Superior performance is the result of skilled, experienced employees who feel valued. Benkari ascribes to the motto, “360 degrees of insight,” where every employee is encouraged to provide opinions on work approaches and process improvement. We value our employees and provide professional development opportunities, including education and mentoring to help them fully achieve their personal and professional potential.
Focus: How did you build the Benkari management team and what do you do to retain them?
Bennett: As a union contractor we have the benefit of recruiting our labor from the Plumbers Local 98. Over the years we’ve weeded out those who don’t share our core values and understand our vision. We have the BEST and hold on to them by giving them increased opportunities for growth through continuing education, responsibilities, company vehicles and raises. And when we are awarded long term contracts it provides job security. Our blessings are that they want to stick and stay with us.
Focus: As one of America’s few women and minority-owned and operated, self-performing, union mechanical contractors, what are some words of wisdom for other women entrepreneurs striving for greatness?
Bennett: Never give up on your dream! If it was easy, anyone and everyone would do it. I have invested in me; I am Benkari; and I believe in the man above. Without Him it would not have been possible. That’s my story, but it could be a whole different story for someone else.
I am living the impossible dream and have reached an unreachable star.

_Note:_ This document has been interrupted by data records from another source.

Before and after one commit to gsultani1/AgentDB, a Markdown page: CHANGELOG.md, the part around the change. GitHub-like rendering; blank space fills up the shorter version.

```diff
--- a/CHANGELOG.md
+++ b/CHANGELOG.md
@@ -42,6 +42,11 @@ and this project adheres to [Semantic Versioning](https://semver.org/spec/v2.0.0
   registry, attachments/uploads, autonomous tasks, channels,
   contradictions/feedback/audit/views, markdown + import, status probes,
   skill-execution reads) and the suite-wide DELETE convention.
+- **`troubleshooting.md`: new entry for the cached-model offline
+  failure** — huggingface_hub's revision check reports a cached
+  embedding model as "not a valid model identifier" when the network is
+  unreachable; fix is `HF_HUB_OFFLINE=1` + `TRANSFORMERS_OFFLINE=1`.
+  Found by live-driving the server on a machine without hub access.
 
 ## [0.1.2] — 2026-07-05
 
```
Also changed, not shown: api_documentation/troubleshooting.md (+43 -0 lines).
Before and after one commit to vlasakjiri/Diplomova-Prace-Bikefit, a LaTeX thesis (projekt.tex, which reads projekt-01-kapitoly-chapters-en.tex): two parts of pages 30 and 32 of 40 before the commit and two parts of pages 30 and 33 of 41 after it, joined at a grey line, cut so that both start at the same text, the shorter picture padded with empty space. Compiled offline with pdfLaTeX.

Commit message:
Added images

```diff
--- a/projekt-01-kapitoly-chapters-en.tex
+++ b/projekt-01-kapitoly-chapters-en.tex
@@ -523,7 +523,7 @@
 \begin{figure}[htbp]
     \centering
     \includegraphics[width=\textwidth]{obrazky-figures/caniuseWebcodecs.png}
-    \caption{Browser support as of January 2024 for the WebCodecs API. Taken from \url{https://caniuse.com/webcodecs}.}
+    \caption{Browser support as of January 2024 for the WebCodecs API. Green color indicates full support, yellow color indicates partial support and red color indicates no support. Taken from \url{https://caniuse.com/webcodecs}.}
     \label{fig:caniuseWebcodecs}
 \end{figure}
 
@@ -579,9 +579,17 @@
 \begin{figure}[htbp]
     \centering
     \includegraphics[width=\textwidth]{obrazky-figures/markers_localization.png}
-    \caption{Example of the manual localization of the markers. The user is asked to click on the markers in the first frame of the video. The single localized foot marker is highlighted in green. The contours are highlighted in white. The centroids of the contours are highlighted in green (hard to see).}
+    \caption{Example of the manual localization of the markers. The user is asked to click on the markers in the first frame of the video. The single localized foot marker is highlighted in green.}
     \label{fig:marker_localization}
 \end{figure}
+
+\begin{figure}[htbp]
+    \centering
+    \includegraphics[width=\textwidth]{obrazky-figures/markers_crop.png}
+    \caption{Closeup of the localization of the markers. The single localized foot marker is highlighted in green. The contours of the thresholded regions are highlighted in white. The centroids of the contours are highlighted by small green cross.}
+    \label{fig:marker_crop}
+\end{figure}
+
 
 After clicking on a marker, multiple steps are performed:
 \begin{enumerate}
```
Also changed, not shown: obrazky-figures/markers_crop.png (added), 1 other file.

Any woman can do that if they want it bad enough.
Focus: In what ways has SBAM helped elevated your business?
Bennett: I became aware of SBAM when Benkari was honored as one of Michigan’s Top 50 Small Businesses to Watch 2018. In 2019, I was awarded SBA’s Woman of The Year award. These tremendous recognitions boosted Benkari’s profile and are a source of pride for our team.
In 2019, I attended my first SBAM luncheon as a guest and was so impressed that I joined. Now in 2020 you are interviewing me! I’m glad you have asked this question as I believe SBAM can elevate Benkari even further.
Bona Van Dis is the editor of SBAM.
*Originally featured in Focus Magazine.